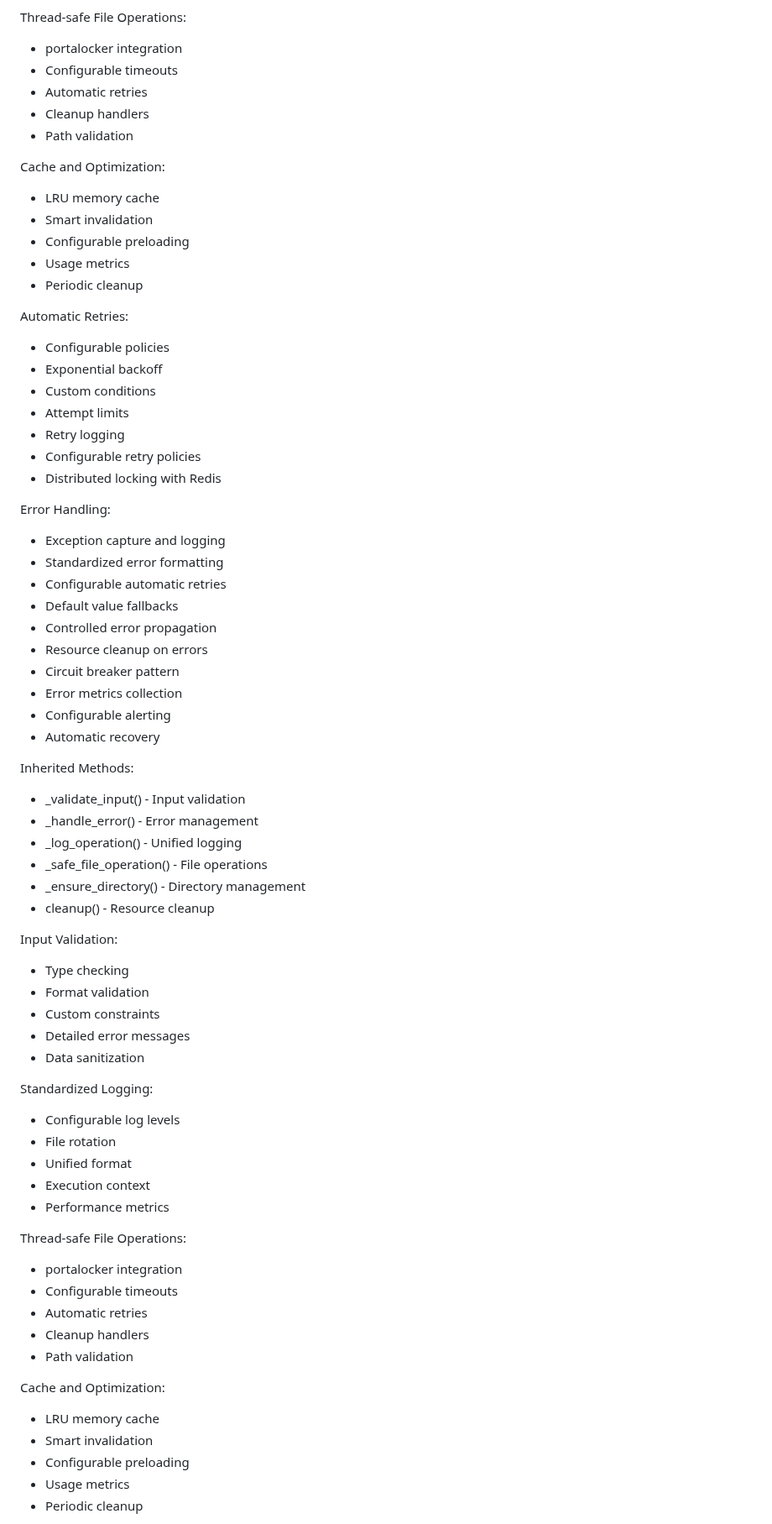
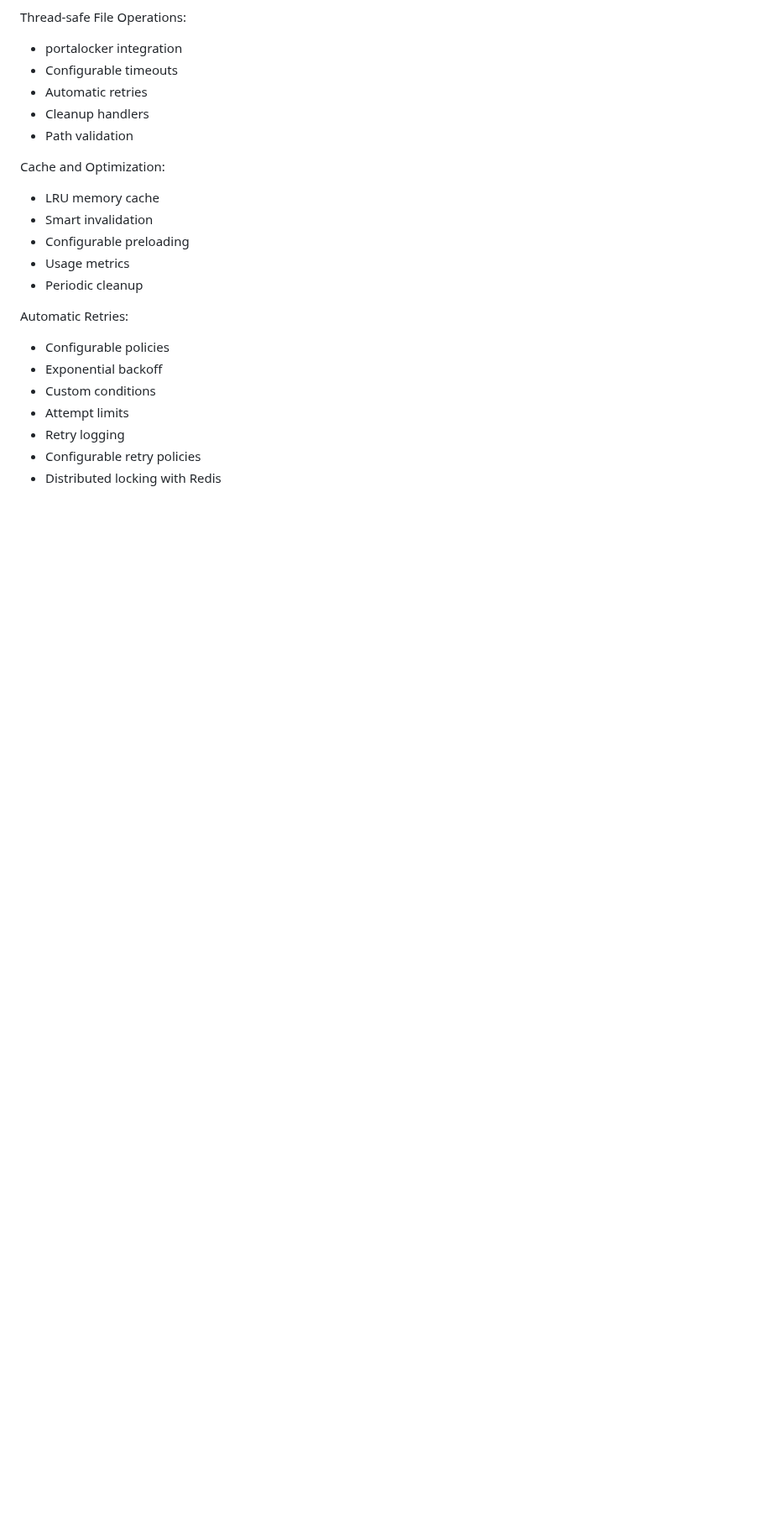
Before and after one commit to DigitalKin-ai/kinos, a Markdown page: docs/DOCUMENTATION.md, the part around one of its changes. Shown at 84% size. Rendered like a GitHub page; blank space fills up the shorter version.

```diff
--- a/docs/DOCUMENTATION.md
+++ b/docs/DOCUMENTATION.md
@@ -631,51 +631,3 @@ Automatic Retries:
 - Configurable retry policies
 - Distributed locking with Redis
 
-Error Handling:
-- Exception capture and logging
-- Standardized error formatting
-- Configurable automatic retries
-- Default value fallbacks
-- Controlled error propagation
-- Resource cleanup on errors
-- Circuit breaker pattern
-- Error metrics collection
-- Configurable alerting
-- Automatic recovery
-
-Inherited Methods:
-- _validate_input() - Input validation
-- _handle_error() - Error management
-- _log_operation() - Unified logging
-- _safe_file_operation() - File operations
-- _ensure_directory() - Directory management
-- cleanup() - Resource cleanup
-
-Input Validation:
-- Type checking
-- Format validation
-- Custom constraints
-- Detailed error messages
-- Data sanitization
-
-Standardized Logging:
-- Configurable log levels
-- File rotation
-- Unified format
-- Execution context
-- Performance metrics
-
-Thread-safe File Operations:
-- portalocker integration
-- Configurable timeouts
-- Automatic retries
-- Cleanup handlers
-- Path validation
-
-Cache and Optimization:
-- LRU memory cache
-- Smart invalidation
-- Configurable preloading
-- Usage metrics
-- Periodic cleanup
-
```
Also changed, not shown: other parts of docs/DOCUMENTATION.md (+19 -20 lines).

------------------------------------------------------------------------

■ What to work on ■
What is needed is an exact repetition of every entry, without the pictures.

■ Result for this exercise ■
Before and after one commit to DigitalKin-ai/kinos, a Markdown page: docs/DOCUMENTATION.md, the part around one of its changes. Shown at 84% size. Rendered like a GitHub page; blank space fills up the shorter version.

```diff
--- a/docs/DOCUMENTATION.md
+++ b/docs/DOCUMENTATION.md
@@ -631,51 +631,3 @@ Automatic Retries:
 - Configurable retry policies
 - Distributed locking with Redis
 
-Error Handling:
-- Exception capture and logging
-- Standardized error formatting
-- Configurable automatic retries
-- Default value fallbacks
-- Controlled error propagation
-- Resource cleanup on errors
-- Circuit breaker pattern
-- Error metrics collection
-- Configurable alerting
-- Automatic recovery
-
-Inherited Methods:
-- _validate_input() - Input validation
-- _handle_error() - Error management
-- _log_operation() - Unified logging
-- _safe_file_operation() - File operations
-- _ensure_directory() - Directory management
-- cleanup() - Resource cleanup
-
-Input Validation:
-- Type checking
-- Format validation
-- Custom constraints
-- Detailed error messages
-- Data sanitization
-
-Standardized Logging:
-- Configurable log levels
-- File rotation
-- Unified format
-- Execution context
-- Performance metrics
-
-Thread-safe File Operations:
-- portalocker integration
-- Configurable timeouts
-- Automatic retries
-- Cleanup handlers
-- Path validation
-
-Cache and Optimization:
-- LRU memory cache
-- Smart invalidation
-- Configurable preloading
-- Usage metrics
-- Periodic cleanup
-
```
Also changed, not shown: other parts of docs/DOCUMENTATION.md (+19 -20 lines).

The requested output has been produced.